“The additional actions we will take to drive down the transmission of the virus in student accommodation build on the wide-ranging measures already agreed with Scottish Government.
“Taken together, we are confident that these will help significantly to control the virus in student accommodation and impact on the number of positive cases; after the inevitable time-lag caused by some existing cases not yet being symptomatic.
“Our top priority is making sure that students that have tested positive and those quarantining are well-supported and ready to return to their studies.
“We appreciate this isn’t what students would have expected from their first few weeks at university, but it is critical that they play their part in suppressing the virus.”
First Minister Nicola Sturgeon tweeted: “To all students – I’m so sorry Covid is making this special time of your lives so tough.
“But it won’t be forever and the more we get the virus back under control now, the sooner you’ll get a bit of normality back.
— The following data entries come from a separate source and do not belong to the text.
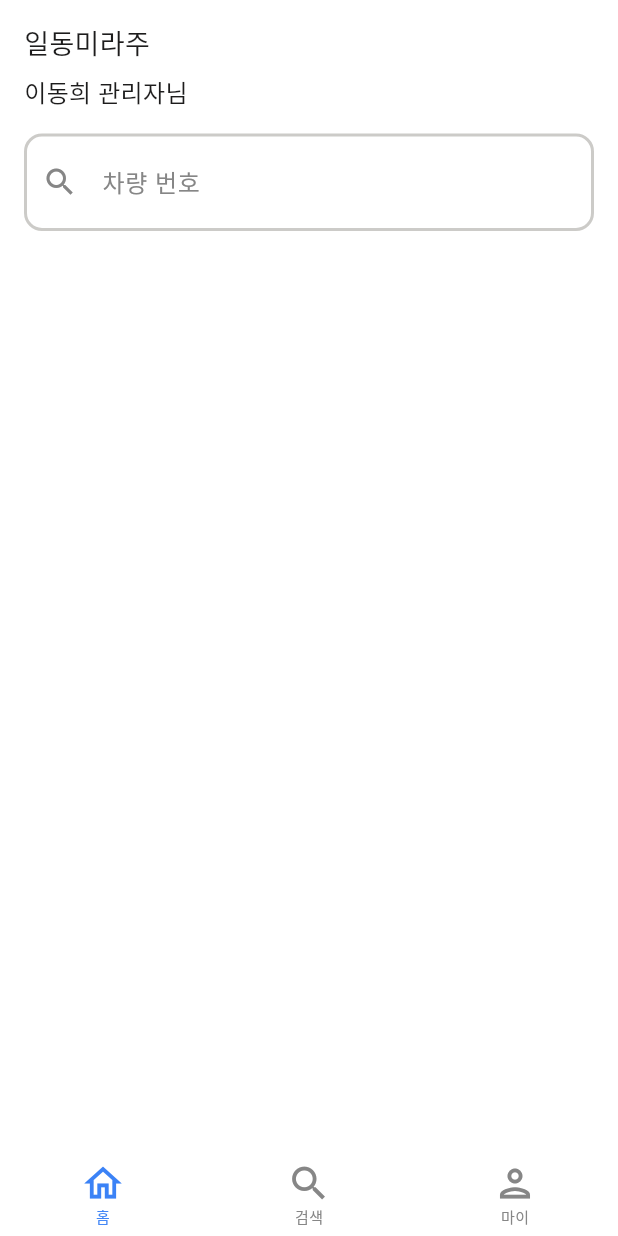
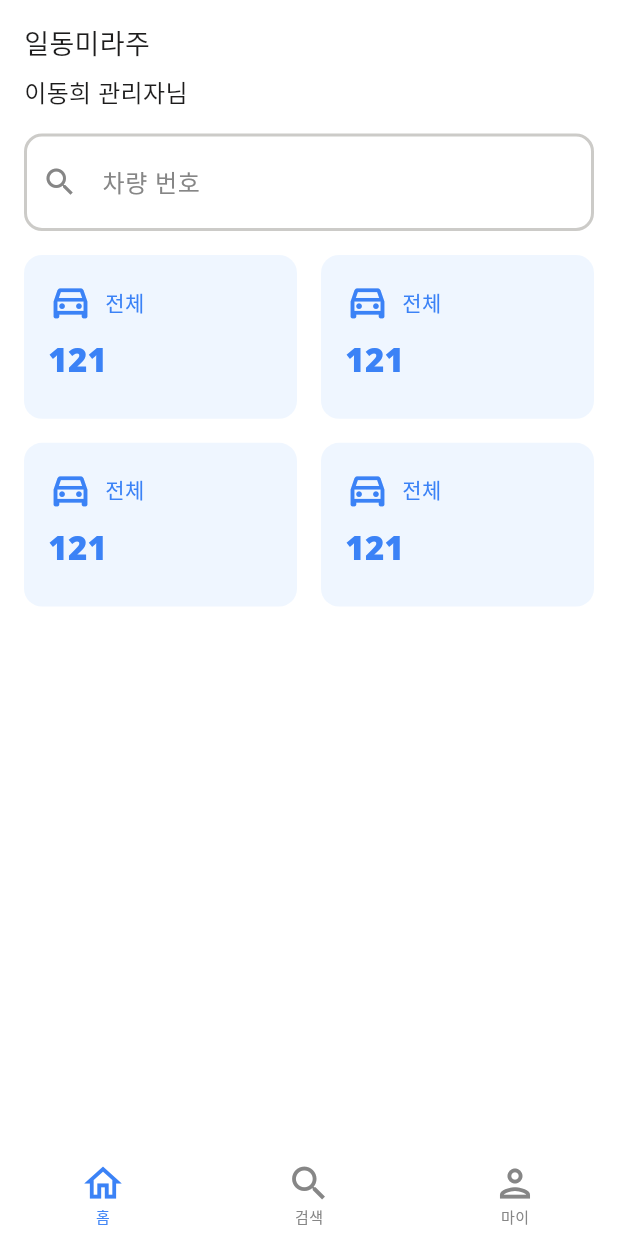
Before and after one commit to DUKE506/Flutter_Parking, a Flutter app: the screen it shows after launch, on a phone screen of 412 x 824 dp. Run offline on Flutter 3.47's test engine with Material 3 defaults, Android fonts, the phone set to English and light mode, and no system bars; our stand-ins replace go_router.

Commit message:
feat : dashboard, card 작업 중

```diff
--- /dev/null
+++ b/lib/car/component/stat_card.dart
@@ -0,0 +1,63 @@
+import 'package:flutter/material.dart';
+import 'package:flutter_parking/common/const/colors.dart';
+
+class StatCard extends StatelessWidget {
+  final IconData icon;
+  final String label;
+  final String value;
+  final Color color;
+  final Color backColor;
+
+  const StatCard({
+    super.key,
+    required this.icon,
+    required this.label,
+    required this.value,
+    required this.color,
+    required this.backColor,
+  });
+
+  @override
+  Widget build(BuildContext context) {
+    return Container(
+      padding: const EdgeInsets.symmetric(horizontal: 16.0, vertical: 16.0),
+      decoration: BoxDecoration(
+        borderRadius: BorderRadius.circular(12.0),
+        color: backColor,
+      ),
+      child: Column(
+        crossAxisAlignment: CrossAxisAlignment.stretch,
+        children: [
+          Row(
+            children: [
+              Icon(
+                icon,
+                size: 30,
+                color: color,
+              ),
+              SizedBox(width: 8.0),
+              Text(
+                label,
+                style: TextStyle(
+                  color: color,
+                  fontWeight: FontWeight.w500,
+                ),
+              ),
+            ],
+          ),
+          SizedBox(
+            height: 8.0,
+          ),
+          Text(
+            value,
+            style: TextStyle(
+              color: color,
+              fontWeight: FontWeight.w900,
+              fontSize: 22.0,
+            ),
+          ),
+        ],
+      ),
+    );
+  }
+}
--- a/lib/car/view/car_screen.dart
+++ b/lib/car/view/car_screen.dart
@@ -1,5 +1,7 @@
 import 'package:flutter/material.dart';
 import 'package:flutter_parking/car/component/search_field.dart';
+import 'package:flutter_parking/car/component/stat_card.dart';
+import 'package:flutter_parking/common/const/colors.dart';
 import 'package:flutter_parking/common/layout/default_layout.dart';
 
 class CarScreen extends StatelessWidget {
@@ -7,6 +9,8 @@ class CarScreen extends StatelessWidget {
 
   @override
   Widget build(BuildContext context) {
+    final width = MediaQuery.of(context).size.width;
+    final height = MediaQuery.of(context).size.height;
     return SizedBox(
       width: double.infinity,
       child: Padding(
@@ -39,6 +43,43 @@ class CarScreen extends StatelessWidget {
               readOnly: true,
             ),
             _renderSizedBox(),
+            GridView.count(
+              childAspectRatio: (1 / .6),
+              shrinkWrap: true,
+              crossAxisCount: 2,
+              mainAxisSpacing: 16.0,
+              crossAxisSpacing: 16.0,
+              children: [
+                StatCard(
+                  icon: Icons.directions_car_outlined,
+                  label: '전체',
+                  value: '121',
+                  color: PARKING_ALL_TEXT_COLOR,
+                  backColor: PARKING_ALL_BACK_COLOR,
+                ),
+                StatCard(
+                  icon: Icons.directions_car_outlined,
+                  label: '전체',
+                  value: '121',
+                  color: PARKING_ALL_TEXT_COLOR,
+                  backColor: PARKING_ALL_BACK_COLOR,
+                ),
+                StatCard(
+                  icon: Icons.directions_car_outlined,
+                  label: '전체',
+                  value: '121',
+                  color: PARKING_ALL_TEXT_COLOR,
+                  backColor: PARKING_ALL_BACK_COLOR,
+                ),
+                StatCard(
+                  icon: Icons.directions_car_outlined,
+                  label: '전체',
+                  value: '121',
+                  color: PARKING_ALL_TEXT_COLOR,
+                  backColor: PARKING_ALL_BACK_COLOR,
+                ),
+              ],
+            ),
           ],
         ),
       ),
```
So, please do what’s being asked of you.”
Universities have also agreed to increase staff presence in student accommodation.
They said they will be “vigilant” against any breaches of guidance and will also offer welfare and practical support to those experiencing isolation.
The meeting was made up of university principals as well as Higher Education Minister Richard Lochhead.
He said: “This is a welcome package of additional actions, building on the clear guidance that is already in place, to support all students and staff adhere to the rules and stay safe as they make a welcome return to study.
“We expect everyone to comply with public health advice and, as new laws come into force tomorrow, it’s even more important institutions make every effort to ensure the rules are understood and followed – and appropriate actions are taken if not.
“We know that these are difficult times for many students and we are grateful to them for the sacrifices they are making to protect themselves, their fellow students and the wider community.”
Blame game ‘unfair’
University and College Union’s (UCU) Scotland official Mary Senior said: “It is astounding that the Scottish Government and principals are blaming students for Covid outbreaks on university campuses.
“This is an incredibly contagious virus and students were encouraged to return to campuses.
“UCU has argued that the default position for universities should be remote and online working, in line with other workplaces.”
Matt Crilly, NUS Scotland president, added: “Tonight’s announcement by Universities Scotland and endorsed by the Scottish Government unfairly blames students for the spread of coronavirus and takes the unjustified step of applying different rules to students over and above the rest of the adult population.”